• _INSTRUCTIONS TO FOLLOW_
Exact copy, no pictures: output all the records that follow.

┏━━

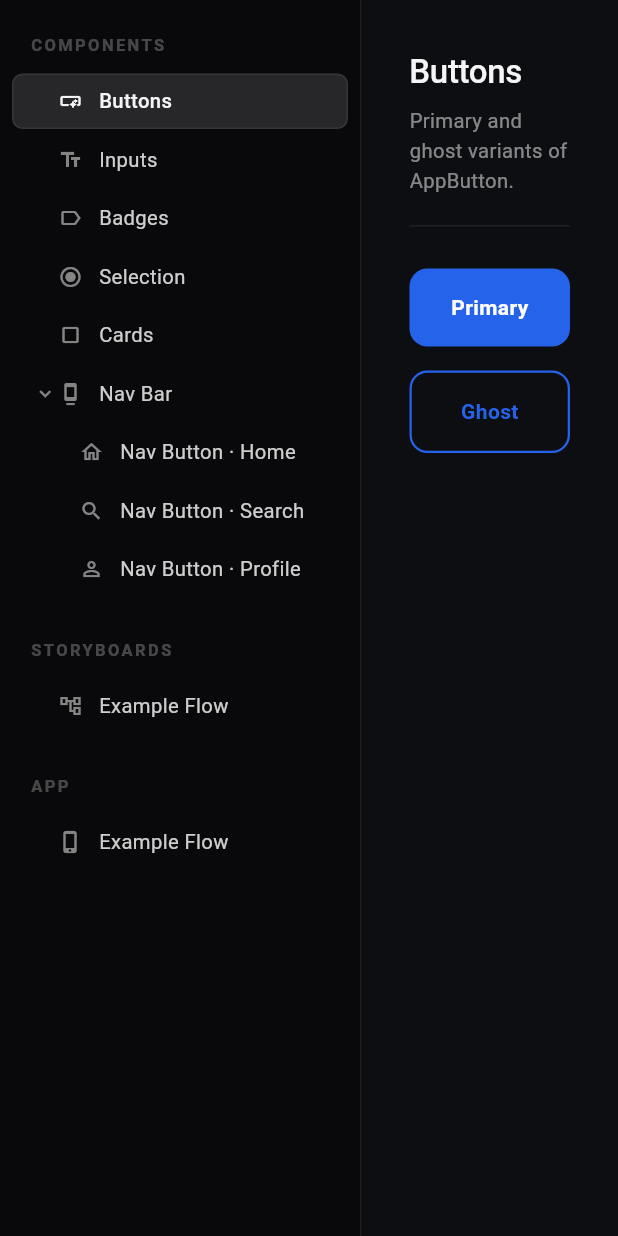
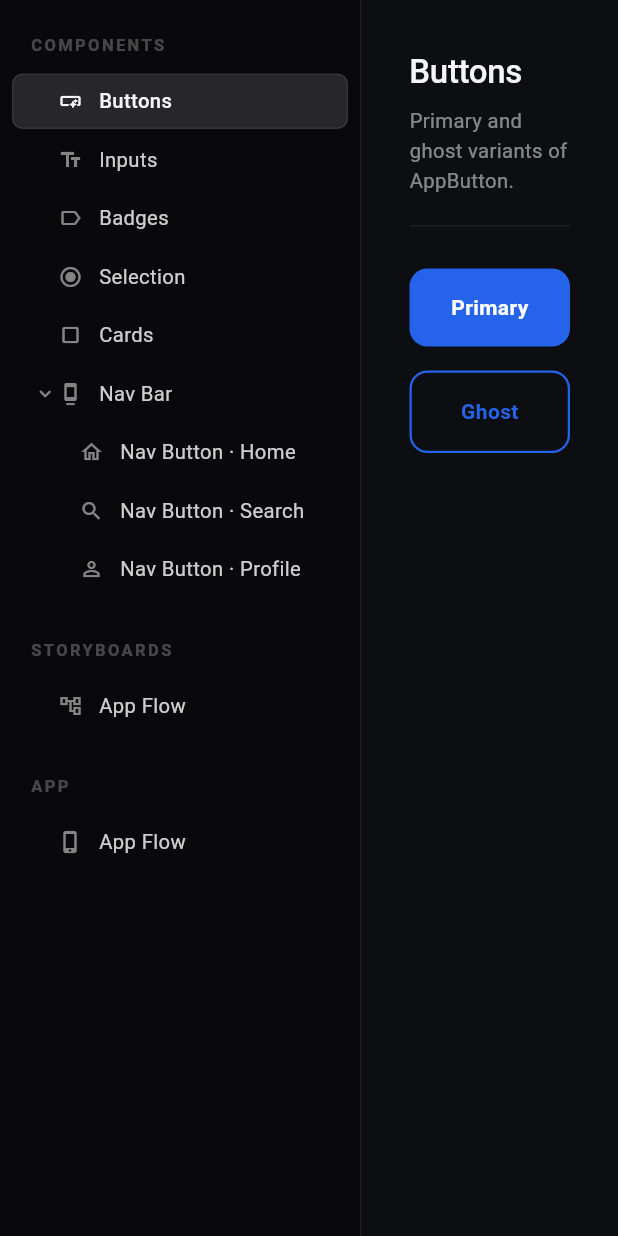
Before and after one commit to DavidChen-006/flutter-design, a Flutter app: the screen it shows after launch, on a phone screen of 412 x 824 dp. Run offline on Flutter 3.47's test engine with Material 3 defaults, Android fonts, the phone set to English and light mode, and no system bars.

Commit message:
docs: clarify storyboard usage — connected map of all app screens
Make it explicit that the storyboard is the live map of the whole app:
every screen is an iPhone frame and every navigation path is an arrow,
all kept in ONE board (e.g. 'App Flow') rather than scattered single-frame
boards. Expand CLAUDE.md section 4 with a worked example, and rename/teach
the storyboards.dart example board accordingly (still generic placeholders).

Co-Authored-By: Claude Opus 4.8 (1M context) <noreply@anthropic.com>

```diff
--- a/lib/dev/storyboard/storyboards.dart
+++ b/lib/dev/storyboard/storyboards.dart
@@ -3,21 +3,30 @@ import '../../features/_demo/placeholder_screen.dart';
 import '../../features/welcome/welcome_screen.dart';
 import 'storyboard_models.dart';
 
-/// LAYER 3 — The board REGISTRY.
+/// LAYER 3 — The board REGISTRY (the live map of the whole app).
 ///
-/// Each [Board] is a storyboard modeled as a directed graph: nodes are iPhone
-/// frames placed at x,y positions, edges are the directed transitions between
-/// them. Flows can branch and loop — they are NOT forced to be linear.
+/// The storyboard is ONE picture of your entire product: every real screen is an
+/// iPhone frame ([StoryNode]) and every navigation path between screens is a
+/// directed arrow ([StoryEdge]). Keep ALL your screens in a single board (e.g.
+/// `App Flow`) so the storyboard shows the whole app and how it connects at a
+/// glance — do NOT scatter screens across separate one-frame boards with no
+/// arrows between them.
 ///
-/// HOW TO ADD / SHAPE A FLOW:
+/// Flows branch (several edges out of a node) and cycle (an edge pointing back) —
+/// they are NOT forced linear. Drag a frame by its caption to rearrange; the
+/// arrows follow.
+///
+/// HOW TO SHAPE A FLOW:
 ///   1. Build the screen in `lib/features/<flow>/<screen>.dart`.
-///   2. Add a `StoryNode(id, label, builder, position)` to a board's `nodes`.
-///   3. Connect it with `StoryEdge(from, to, label)` entries — branch by adding
-///      several edges out of one node; loop back by pointing an edge at an
-///      earlier node. Drag/zoom the board to read the graph.
+///   2. Add a `StoryNode(id, label, builder, position)` to the board's `nodes`.
+///   3. Connect nodes with `StoryEdge(from, to, label)` — label each arrow with
+///      the action that triggers the transition; add a back-edge for return paths.
+///
+/// The board below is a PLACEHOLDER flow. Replace these demo frames with your
+/// app's real screens — keep them all in this one board — and rewire the arrows.
 const List<Board> kBoards = [
   Board(
-    title: 'Example Flow',
+    title: 'App Flow',
     nodes: [
       StoryNode(
         id: 'start',
```
Also changed, not shown: 1 other file.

┗━━

• _SOLUTION_
Before and after one commit to DavidChen-006/flutter-design, a Flutter app: the screen it shows after launch, on a phone screen of 412 x 824 dp. Run offline on Flutter 3.47's test engine with Material 3 defaults, Android fonts, the phone set to English and light mode, and no system bars.

Commit message:
docs: clarify storyboard usage — connected map of all app screens
Make it explicit that the storyboard is the live map of the whole app:
every screen is an iPhone frame and every navigation path is an arrow,
all kept in ONE board (e.g. 'App Flow') rather than scattered single-frame
boards. Expand CLAUDE.md section 4 with a worked example, and rename/teach
the storyboards.dart example board accordingly (still generic placeholders).

Co-Authored-By: Claude Opus 4.8 (1M context) <noreply@anthropic.com>

```diff
--- a/lib/dev/storyboard/storyboards.dart
+++ b/lib/dev/storyboard/storyboards.dart
@@ -3,21 +3,30 @@ import '../../features/_demo/placeholder_screen.dart';
 import '../../features/welcome/welcome_screen.dart';
 import 'storyboard_models.dart';
 
-/// LAYER 3 — The board REGISTRY.
+/// LAYER 3 — The board REGISTRY (the live map of the whole app).
 ///
-/// Each [Board] is a storyboard modeled as a directed graph: nodes are iPhone
-/// frames placed at x,y positions, edges are the directed transitions between
-/// them. Flows can branch and loop — they are NOT forced to be linear.
+/// The storyboard is ONE picture of your entire product: every real screen is an
+/// iPhone frame ([StoryNode]) and every navigation path between screens is a
+/// directed arrow ([StoryEdge]). Keep ALL your screens in a single board (e.g.
+/// `App Flow`) so the storyboard shows the whole app and how it connects at a
+/// glance — do NOT scatter screens across separate one-frame boards with no
+/// arrows between them.
 ///
-/// HOW TO ADD / SHAPE A FLOW:
+/// Flows branch (several edges out of a node) and cycle (an edge pointing back) —
+/// they are NOT forced linear. Drag a frame by its caption to rearrange; the
+/// arrows follow.
+///
+/// HOW TO SHAPE A FLOW:
 ///   1. Build the screen in `lib/features/<flow>/<screen>.dart`.
-///   2. Add a `StoryNode(id, label, builder, position)` to a board's `nodes`.
-///   3. Connect it with `StoryEdge(from, to, label)` entries — branch by adding
-///      several edges out of one node; loop back by pointing an edge at an
-///      earlier node. Drag/zoom the board to read the graph.
+///   2. Add a `StoryNode(id, label, builder, position)` to the board's `nodes`.
+///   3. Connect nodes with `StoryEdge(from, to, label)` — label each arrow with
+///      the action that triggers the transition; add a back-edge for return paths.
+///
+/// The board below is a PLACEHOLDER flow. Replace these demo frames with your
+/// app's real screens — keep them all in this one board — and rewire the arrows.
 const List<Board> kBoards = [
   Board(
-    title: 'Example Flow',
+    title: 'App Flow',
     nodes: [
       StoryNode(
         id: 'start',
```
Also changed, not shown: 1 other file.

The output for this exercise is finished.